Beware of fraud when making travel plans
J.B. Van Hollen
For many of us, summertime is the season of vacations and travel. Unfortunately, the significant cost of travel also makes it a tempting arena for fraudsters.
This is a good time to focus on travel-related schemes and scams designed to separate us from our hard-earned money.
Membership travel clubs continue to be a source of complaints — and consumer loss. Typically, consumers are invited to sales presentations through mailings or telephone calls, offering free airline tickets, hotel stays or other benefits.
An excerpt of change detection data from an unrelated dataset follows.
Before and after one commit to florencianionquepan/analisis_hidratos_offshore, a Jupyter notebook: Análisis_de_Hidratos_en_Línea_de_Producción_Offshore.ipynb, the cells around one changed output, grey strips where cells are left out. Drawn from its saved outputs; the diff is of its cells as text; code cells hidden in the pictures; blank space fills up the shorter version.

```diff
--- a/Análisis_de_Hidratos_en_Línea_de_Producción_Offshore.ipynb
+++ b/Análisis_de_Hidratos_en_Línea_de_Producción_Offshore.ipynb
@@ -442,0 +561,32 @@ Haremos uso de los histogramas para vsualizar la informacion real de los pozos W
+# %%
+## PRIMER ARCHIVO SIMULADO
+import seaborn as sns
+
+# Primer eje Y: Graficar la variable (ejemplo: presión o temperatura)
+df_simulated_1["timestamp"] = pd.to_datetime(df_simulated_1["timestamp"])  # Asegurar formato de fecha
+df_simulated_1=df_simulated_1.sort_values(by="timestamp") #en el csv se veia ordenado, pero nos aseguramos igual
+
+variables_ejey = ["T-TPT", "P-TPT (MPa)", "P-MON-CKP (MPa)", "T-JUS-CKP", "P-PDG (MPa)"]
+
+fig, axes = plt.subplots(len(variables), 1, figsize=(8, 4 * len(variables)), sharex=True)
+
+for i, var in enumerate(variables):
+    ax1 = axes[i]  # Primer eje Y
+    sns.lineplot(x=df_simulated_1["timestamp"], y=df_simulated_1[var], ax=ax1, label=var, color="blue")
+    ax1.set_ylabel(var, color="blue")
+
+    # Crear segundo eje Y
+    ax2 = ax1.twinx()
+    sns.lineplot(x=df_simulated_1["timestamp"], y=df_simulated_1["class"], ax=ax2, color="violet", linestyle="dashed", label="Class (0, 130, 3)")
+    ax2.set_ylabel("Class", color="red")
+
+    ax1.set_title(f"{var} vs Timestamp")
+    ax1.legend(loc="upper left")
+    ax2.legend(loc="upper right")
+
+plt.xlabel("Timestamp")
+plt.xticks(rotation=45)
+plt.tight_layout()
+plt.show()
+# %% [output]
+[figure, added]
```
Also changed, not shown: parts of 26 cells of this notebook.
The presentations invariably are high-pressure attempts to persuade consumers the discounts they will receive as a member of the club will justify the exorbitant price of joining, which often is thousands of dollars.In reality, many consumers discover too late the promised discounts are no better than what they could obtain on their own or through a traditional travel agent.My office recently took one such travel club operation to trial in Appleton, after which the court ordered those responsible to pay back the $3.8 million paid by Wisconsin consumers as well as more than $1 million in forfeitures and costs.Another area of ongoing problems is timeshare reselling. The difficulty of selling some timeshares can lead people to fall prey to fraudulent timeshare resellers. These scammers often pretend to have a buyer available and demand up-front fees to sell your timeshare, which could be hundreds or thousands of dollars. In some cases, the money disappears, and so does the reseller.My office will continue to pursue fraudulent travel-related schemes, but the best strategy is to avoid falling prey to the scammers. Be skeptical of offers of free trips or other prizes, which can turn out to be nonexistent or riddled with so many restrictions and hidden costs as to be useless, or of guarantees that your timeshare will be sold. Also, never sign a costly contract without first checking out the company, either through the government, or entities like the Better Business Bureau. In addition, check whether timeshare resellers hold a real estate license authorizing them to engage in the business.If you want to check on whether other consumers have filed complaints about an entity, or lodge your own complaint, you can call the Wisconsin Department of Agriculture, Trade and Consumer Protection at 800-422-7128. You also can file a complaint online at http://datcp.wi.gov/Consumer/Consumer_Complaints.J.B. Van Hollen is Wisconsin’s attorney general. He also served as the U.S. Attorney in the Western District of Wisconsin and district attorney in Ashland and Bayfield counties.